[Edit difference data]
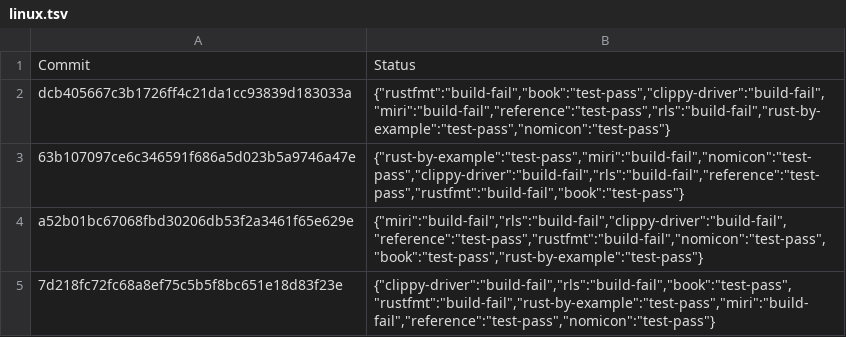
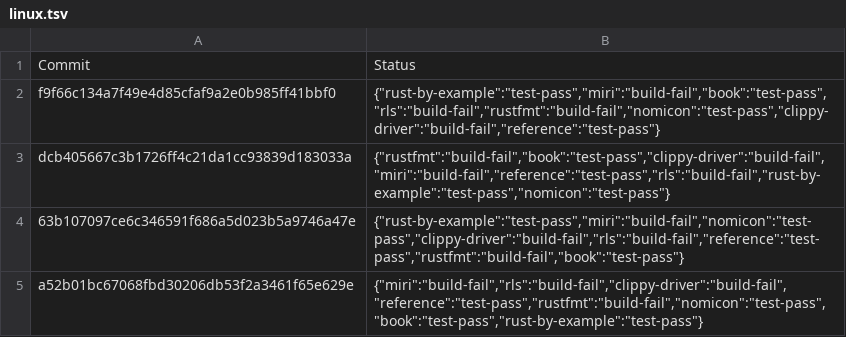
Before and after one commit to rust-lang-nursery/rust-toolstate, a TSV file: history/linux.tsv, drawn as a sheet; only a part is shown; the shorter side is filled out with more unchanged rows; the diff names each change by its address in the sheet, - before the commit and + after, or states it on an @@ line.

Commit message:
(linux CI update)

```diff
--- a/history/linux.tsv
+++ b/history/linux.tsv
+row 2: f9f66c134a7f49e4d85cfaf9a2e0b985ff41bbf0 | {"rust-by-example":"test-pass","miri":"build-fail","book":"test-pass","rls":"build-fail","rustfmt":"build-fail","nomicon":"test-pass","clippy-driver":"build-fail","reference":"test-pass"}
```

What is needed: Using the records above, filter out every line that lacks the string "history" and copy the rest.

Final answer:
Before and after one commit to rust-lang-nursery/rust-toolstate, a TSV file: history/linux.tsv, drawn as a sheet; only a part is shown; the shorter side is filled out with more unchanged rows; the diff names each change by its address in the sheet, - before the commit and + after, or states it on an @@ line.
--- a/history/linux.tsv
+++ b/history/linux.tsv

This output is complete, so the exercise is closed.